Work to be completed
For this exercise, retype all the data exactly and exclude every image.

# # #

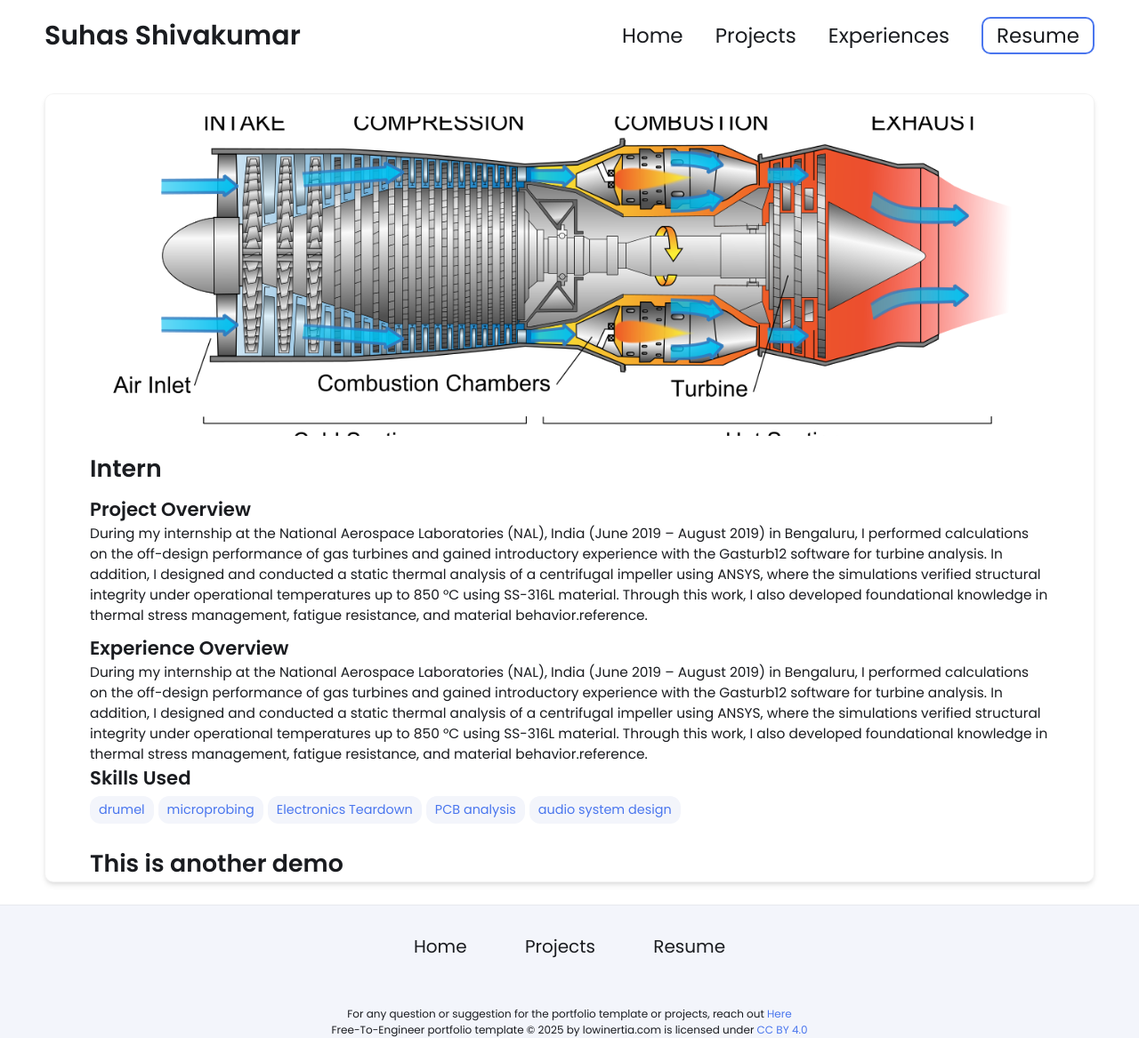
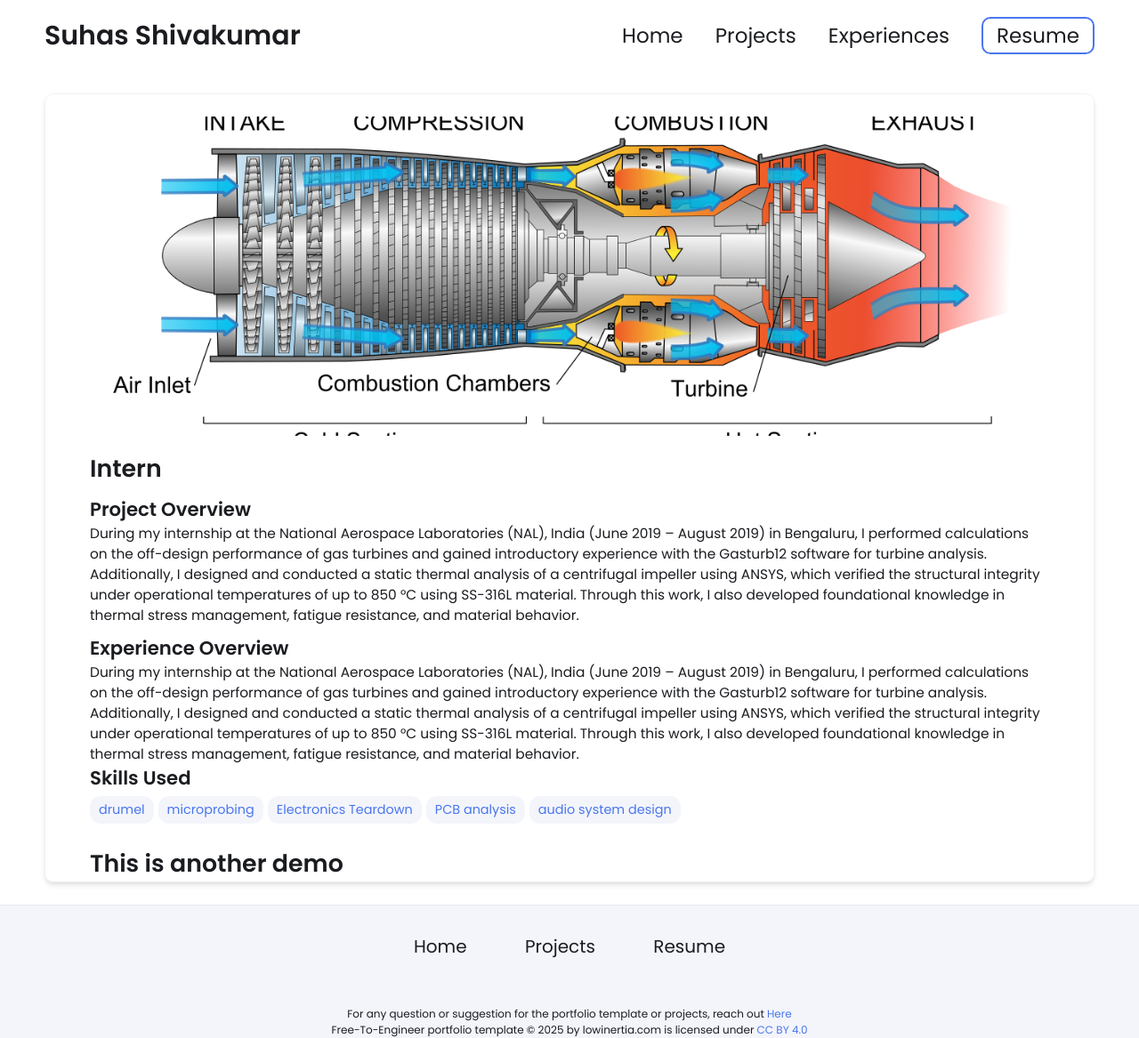
Before and after one commit to Shivakumar-Suhas/Shivakumar-Suhas.github.io, a Jekyll site: the page built from _experiences/intern/index.md, in a window 1280 px wide. Shown: the whole page at 89% size. Built offline with Jekyll 4.4.1, drawn with Linux system fonts in a browser that asks for light colours.

Commit message:
Update index.md

```diff
--- a/_experiences/intern/index.md
+++ b/_experiences/intern/index.md
@@ -1,7 +1,7 @@
 ---
 layout: post
 title: Intern
-description: During my internship at the National Aerospace Laboratories (NAL), India (June 2019 – August 2019) in Bengaluru, I performed calculations on the off-design performance of gas turbines and gained introductory experience with the Gasturb12 software for turbine analysis. In addition, I designed and conducted a static thermal analysis of a centrifugal impeller using ANSYS, where the simulations verified structural integrity under operational temperatures up to 850 °C using SS-316L material. Through this work, I also developed foundational knowledge in thermal stress management, fatigue resistance, and material behavior.reference.
+description: During my internship at the National Aerospace Laboratories (NAL), India (June 2019 – August 2019) in Bengaluru, I performed calculations on the off-design performance of gas turbines and gained introductory experience with the Gasturb12 software for turbine analysis. Additionally, I designed and conducted a static thermal analysis of a centrifugal impeller using ANSYS, which verified the structural integrity under operational temperatures of up to 850 °C using SS-316L material. Through this work, I also developed foundational knowledge in thermal stress management, fatigue resistance, and material behavior.
 skills:
   - drumel
   - microprobing
```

# # #

Response box
Before and after one commit to Shivakumar-Suhas/Shivakumar-Suhas.github.io, a Jekyll site: the page built from _experiences/intern/index.md, in a window 1280 px wide. Shown: the whole page at 89% size. Built offline with Jekyll 4.4.1, drawn with Linux system fonts in a browser that asks for light colours.

Commit message:
Update index.md

```diff
--- a/_experiences/intern/index.md
+++ b/_experiences/intern/index.md
@@ -1,7 +1,7 @@
 ---
 layout: post
 title: Intern
-description: During my internship at the National Aerospace Laboratories (NAL), India (June 2019 – August 2019) in Bengaluru, I performed calculations on the off-design performance of gas turbines and gained introductory experience with the Gasturb12 software for turbine analysis. In addition, I designed and conducted a static thermal analysis of a centrifugal impeller using ANSYS, where the simulations verified structural integrity under operational temperatures up to 850 °C using SS-316L material. Through this work, I also developed foundational knowledge in thermal stress management, fatigue resistance, and material behavior.reference.
+description: During my internship at the National Aerospace Laboratories (NAL), India (June 2019 – August 2019) in Bengaluru, I performed calculations on the off-design performance of gas turbines and gained introductory experience with the Gasturb12 software for turbine analysis. Additionally, I designed and conducted a static thermal analysis of a centrifugal impeller using ANSYS, which verified the structural integrity under operational temperatures of up to 850 °C using SS-316L material. Through this work, I also developed foundational knowledge in thermal stress management, fatigue resistance, and material behavior.
 skills:
   - drumel
   - microprobing
```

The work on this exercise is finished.